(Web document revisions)
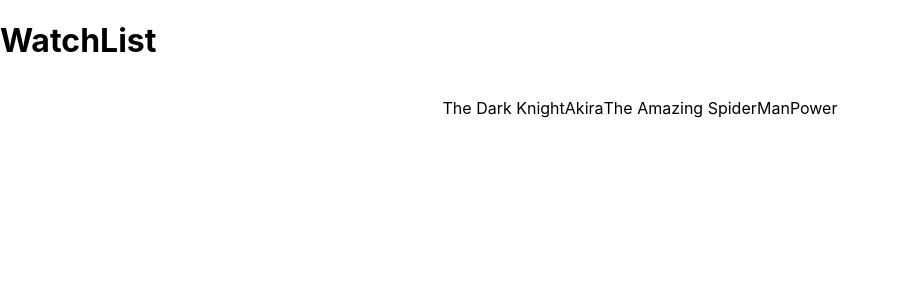
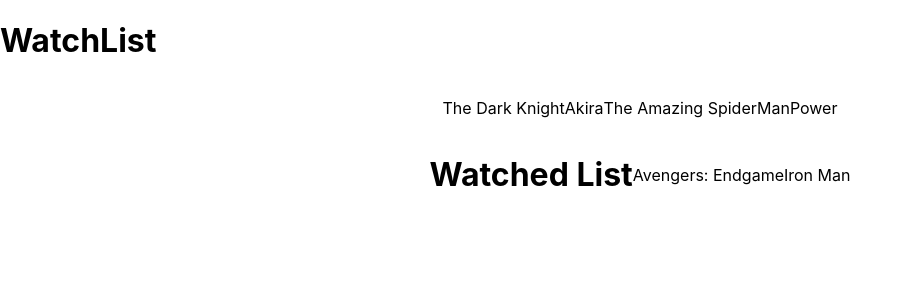
Before and after one commit to kalmansour/imovies-watchlist, a React (Create React App) app: page / in a window 1280 px wide. Shown: the top 300 px of the page, without its empty margins (0-912 px from the left). Built offline with nearby package versions, Linux system fonts and the light colour scheme.

Commit message:
Updated with movieStore!

```diff
--- a/package.json
+++ b/package.json
@@ -6,6 +6,8 @@
     "@testing-library/jest-dom": "^5.11.4",
     "@testing-library/react": "^11.1.0",
     "@testing-library/user-event": "^12.1.10",
+    "mobx": "^6.0.4",
+    "mobx-react": "^7.0.5",
     "react": "^17.0.1",
     "react-dom": "^17.0.1",
     "react-scripts": "4.0.0",
--- a/src/App.js
+++ b/src/App.js
@@ -1,11 +1,11 @@
 import MovieList from "./components/MovieList";
-import WatchedList from "./components/MovieList";
+import WatchedList from "./components/WatchedList";
 
 function App() {
   return (
     <div>
       <h1>WatchList</h1>
-      {/* <MovieList /> */}
+      <MovieList />
       <WatchedList />
     </div>
   );
--- a/src/components/MovieItem.js
+++ b/src/components/MovieItem.js
@@ -1,9 +1,5 @@
 const MovieItem = ({ movie }) => {
-  return (
-    <>
-      <p>{movie.title}</p>
-    </>
-  );
+  return <p>{movie.title}</p>;
 };
 
 export default MovieItem;
--- a/src/components/MovieList.js
+++ b/src/components/MovieList.js
@@ -1,13 +1,18 @@
-import movies from "./movies";
+import movieStore from "../stores/movieStore";
 import MovieItem from "./MovieItem";
+import { observer } from "mobx-react";
+
+//To watch
 
 //Styling
 import { ListWrapper } from "../styles";
 
 const MovieList = () => {
-  const movieList = movies.map((movie) => <MovieItem movie={movie} />);
+  const movieList = movieStore.movies.map((movie) => (
+    <MovieItem movie={movie} />
+  ));
 
   return <ListWrapper>{movieList}</ListWrapper>;
 };
 
-export default MovieList;
+export default observer(MovieList);
--- a/src/components/WatchedList.js
+++ b/src/components/WatchedList.js
@@ -1,16 +1,23 @@
+import movieStore from "../stores/movieStore";
+import { observer } from "mobx-react";
+
 //Styles
 import { ListWrapper } from "../styles";
 
-//Recieve event from MovieList "WatchedList" to add movie to watched list
-// Same styling for both lists
-//Add MovieWatchedItem
+//Components
+import MovieItem from "./MovieItem";
 
-const WatchedList = ({}) => {
+const WatchedList = () => {
+  const watchedList = movieStore.watchedmovies.map((watchedmovie) => (
+    <MovieItem movie={watchedmovie} />
+  ));
+
   return (
     <ListWrapper>
       <h1>Watched List</h1>
+      {watchedList}
     </ListWrapper>
   );
 };
 
-export default WatchedList;
+export default observer(WatchedList);
--- /dev/null
+++ b/src/components/watchedmovies.js
@@ -0,0 +1,10 @@
+const watchedmovies = [
+  {
+    title: "Avengers: Endgame",
+  },
+  {
+    title: "Iron Man",
+  },
+];
+
+export default watchedmovies;
--- /dev/null
+++ b/src/stores/movieStore.js
@@ -0,0 +1,18 @@
+import { makeObservable, observable } from "mobx";
+import movies from "../components/movies";
+import watchedmovies from "../components/watchedmovies";
+
+class MovieStore {
+  movies = movies;
+  watchedmovies = watchedmovies;
+
+  constructor() {
+    makeObservable(this, {
+      movies: observable,
+      watchedmovies: observable,
+    });
+  }
+}
+
+const movieStore = new MovieStore();
+export default movieStore;
```
Also changed, not shown: 1 other file (tests, documents, lock files or other folders).
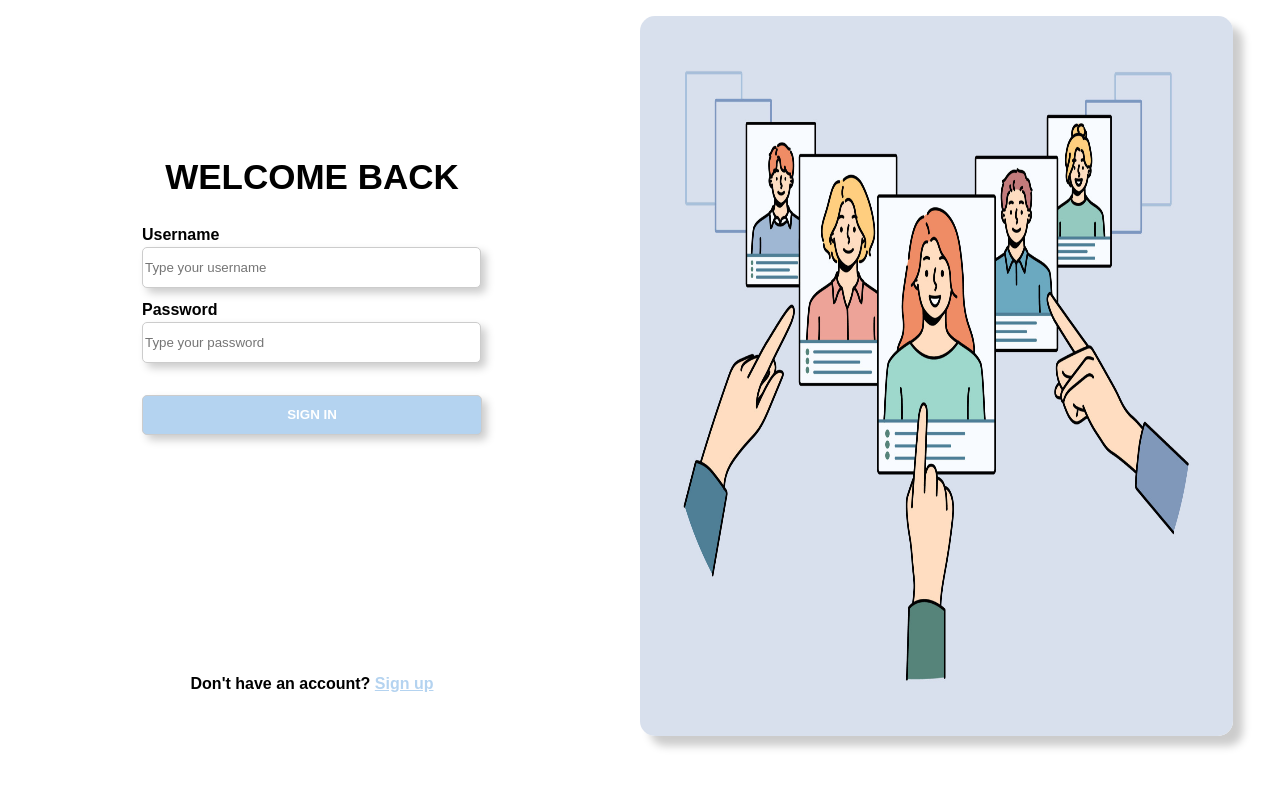
After one commit to khoatruong19/cv-website, a PHP site: page /login in a window 1280 px wide. The commit adds this page. Run offline with PHP 8.4, Linux system fonts and the light colour scheme.

Commit message:
update login page

```diff
--- a/css/global.css
+++ b/css/global.css
@@ -1,3 +1,7 @@
 body{
-    background: lightgray;
+    background: white;
+    margin:0;
+    padding:0;
+    font-family: Arial, Helvetica, sans-serif;
+
 }
--- /dev/null
+++ b/css/login.css
@@ -0,0 +1,66 @@
+.login{
+    width:100%;
+    height:100%;
+    display: flex;
+}
+.login .container{
+    height:100%;
+    width:50%;
+    text-align: center;
+    margin-top:8em;
+}
+.login .container h1{
+    font-size: 35px;
+}
+.login .container h4 a{
+    color:#B4D3F0;
+}
+.login .container p{
+    margin:0;
+    margin-top:-1em;
+}
+.login .container .login_form{
+    text-align: left;
+    width:100%;
+    margin:0 0%;
+    display: flex;
+    justify-content: center;
+    margin-bottom:15em;
+}
+.login .container .login_form input{
+    width:25em;
+    height:2.8em;
+    border-radius: 5px;
+    border:solid 1px #cccccc;
+    box-shadow: 5px 5px 8px #cccccc;
+    margin-bottom:1em;
+    margin-top:.2em;
+}
+.login .container .login_form label{
+    font-weight:600;
+}
+.login .container .login_form button{
+    width:25.5em;
+    height:3em;
+    border-radius: 5px;
+    border:solid 1px #cccccc;
+    box-shadow: 5px 5px 8px #cccccc;
+    background-color: #B4D3F0;
+    color:white;
+    font-weight: bold;
+}
+
+
+
+
+.login .image{
+    height:45em;
+    width:50%;
+    padding:1em;
+}
+.login .image img{
+    height:100%;
+    width:95%;
+    border-radius: 15px;
+    box-shadow: 10px 10px 8px #cccccc;
+}
--- a/index.php
+++ b/index.php
@@ -5,5 +5,9 @@ require __DIR__ . '/router.php';
 Route::add('/', function() {
     require __DIR__ . '/pages/home.php';
 });
+Route::add('/login', function() {
+    require __DIR__ . '/pages/login.php';
+});
+
 
 Route::submit();
--- a/pages/components/header.php
+++ b/pages/components/header.php
@@ -11,6 +11,8 @@
 
   <link rel="stylesheet" href="../../css/global.css">
   <link rel="stylesheet" href="../../css/home.css">
+  <link rel="stylesheet" href="../../css/login.css">
+
 
 </head>
 
--- /dev/null
+++ b/pages/login.php
@@ -0,0 +1,83 @@
+<?php
+require __DIR__ . '/components/header.php';
+?>
+
+<?php
+// Start the session
+session_start();
+
+// Check if the user is already logged in, then redirect to home page
+if (isset($_SESSION['username'])) {
+    header('Location: /');
+    exit;
+}
+
+// Set the error message to be empty
+$errorMessage = '';
+
+// Check if the login form has been submitted
+if (isset($_POST['login_btn'])) {
+    // Get the username and password from the form
+    $username = $_POST['name'];
+    $password = $_POST['password'];
+
+    // Validate the username and password
+    if (strlen($username) < 1 || strlen($password) < 8 || !ctype_alpha(substr($username, 0, 1))) {
+        $errorMessage = 'Invalid username or password.';
+    } else {
+        // Connect to the database
+        $conn = mysqli_connect('localhost', 'root', '', 'CV');
+
+        // Check if the connection was successful
+        if (!$conn) {
+            die('Failed to connect to database');
+        }
+
+        // Sanitize the username and password to prevent SQL injection
+        $username = mysqli_real_escape_string($conn, $username);
+        $password = mysqli_real_escape_string($conn, $password);
+
+        // Query the database to authenticate the user
+        $query = "SELECT * FROM users WHERE name='$username' AND password='$password'";
+        $result = mysqli_query($conn, $query);
+
+        // Check if the query was successful and if the user exists
+        if (mysqli_num_rows($result) == 1) {
+            // The user is authenticated, so set the session variables and redirect to home page
+            $_SESSION['username'] = $username;
+            header('Location: /');
+            exit;
+        } else {
+            $errorMessage = 'Invalid username or password.';
+        }
+    }
+}
+?>
+
+<section>
+    <div class="login">
+        <div class="container">
+            <h1>WELCOME BACK</h1>
+            <div class="login_form">
+                <form method="post">
+                    <label for="name">Username</label><br>
+                    <input type="text" id="name" name="name" placeholder="Type your username" required><br>
+                    <label for="password">Password</label><br>
+                    <input type="password" id="password" name="password" placeholder="Type your password" required><br><br>
+                    <?php if ($errorMessage !== '') : ?>
+                        <p style="color:red;"><?php echo $errorMessage; ?></p>
+                    <?php endif; ?>
+                    <button type="submit" name="login_btn">SIGN IN</button>
+                </form>
+            </div>
+            <h4>Don't have an account? <a href="#">Sign up</a></h4>
+        </div>
+        <div class="image">
+            <img src="../images/CV.jpg" alt="">
+        </div>
+    </div>
+</section>
+
+
+</body>
+</html>
```
Also changed, not shown: js/login.js (added, +17 -0 lines), images/CV.jpg (added).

_What the exercise asks_: Note every line above where the string "background" shows up, and copy those lines.

_Task response_:
-    background: lightgray;
+    background: white;
+    background-color: #B4D3F0;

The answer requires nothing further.